(Available records begins)

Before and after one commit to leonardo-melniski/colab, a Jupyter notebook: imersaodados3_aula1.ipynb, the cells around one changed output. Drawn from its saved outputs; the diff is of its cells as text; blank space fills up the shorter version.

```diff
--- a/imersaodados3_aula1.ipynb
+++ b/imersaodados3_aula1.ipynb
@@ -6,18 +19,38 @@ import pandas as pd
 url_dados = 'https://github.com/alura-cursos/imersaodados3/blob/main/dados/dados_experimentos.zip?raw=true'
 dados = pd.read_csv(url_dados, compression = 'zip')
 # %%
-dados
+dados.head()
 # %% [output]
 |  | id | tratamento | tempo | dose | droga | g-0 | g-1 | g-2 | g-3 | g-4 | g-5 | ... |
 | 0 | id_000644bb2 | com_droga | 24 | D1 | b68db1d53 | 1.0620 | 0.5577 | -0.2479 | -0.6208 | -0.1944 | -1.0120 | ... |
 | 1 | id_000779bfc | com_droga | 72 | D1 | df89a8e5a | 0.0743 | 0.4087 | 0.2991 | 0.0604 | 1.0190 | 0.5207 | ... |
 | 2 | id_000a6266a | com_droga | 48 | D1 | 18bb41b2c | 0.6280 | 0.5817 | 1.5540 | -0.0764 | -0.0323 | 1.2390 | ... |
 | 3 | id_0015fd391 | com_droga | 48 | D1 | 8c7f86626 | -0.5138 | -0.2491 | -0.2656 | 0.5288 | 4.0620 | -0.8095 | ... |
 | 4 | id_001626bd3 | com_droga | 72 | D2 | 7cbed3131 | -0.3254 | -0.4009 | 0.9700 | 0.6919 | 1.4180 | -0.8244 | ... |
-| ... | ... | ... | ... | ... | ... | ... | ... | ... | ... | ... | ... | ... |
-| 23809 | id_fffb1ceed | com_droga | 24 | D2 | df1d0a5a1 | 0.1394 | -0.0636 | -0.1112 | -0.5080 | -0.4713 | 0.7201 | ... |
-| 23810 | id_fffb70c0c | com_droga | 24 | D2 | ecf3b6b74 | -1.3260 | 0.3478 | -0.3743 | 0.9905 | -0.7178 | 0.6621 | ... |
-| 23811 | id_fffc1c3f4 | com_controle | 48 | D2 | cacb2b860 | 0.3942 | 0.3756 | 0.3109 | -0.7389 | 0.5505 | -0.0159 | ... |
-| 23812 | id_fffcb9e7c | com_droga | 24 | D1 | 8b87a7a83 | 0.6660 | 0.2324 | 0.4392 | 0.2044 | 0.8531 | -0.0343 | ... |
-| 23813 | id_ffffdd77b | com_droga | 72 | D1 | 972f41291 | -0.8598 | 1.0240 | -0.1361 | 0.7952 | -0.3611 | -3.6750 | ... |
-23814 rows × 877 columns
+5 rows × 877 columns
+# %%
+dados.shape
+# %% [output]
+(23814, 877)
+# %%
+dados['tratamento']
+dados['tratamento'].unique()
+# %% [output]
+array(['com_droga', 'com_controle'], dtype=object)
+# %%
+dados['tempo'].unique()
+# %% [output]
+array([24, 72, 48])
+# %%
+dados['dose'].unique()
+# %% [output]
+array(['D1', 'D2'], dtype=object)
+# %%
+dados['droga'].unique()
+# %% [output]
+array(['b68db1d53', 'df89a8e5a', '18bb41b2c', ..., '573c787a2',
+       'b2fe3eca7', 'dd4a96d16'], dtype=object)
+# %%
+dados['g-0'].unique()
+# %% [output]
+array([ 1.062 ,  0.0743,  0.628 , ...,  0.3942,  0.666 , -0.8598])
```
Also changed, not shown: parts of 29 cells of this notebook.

(Available records ends)

- [Action item]: Figure out how many lines of the material include "unique", then reply with the count alone.

- [Solution for this task]: 5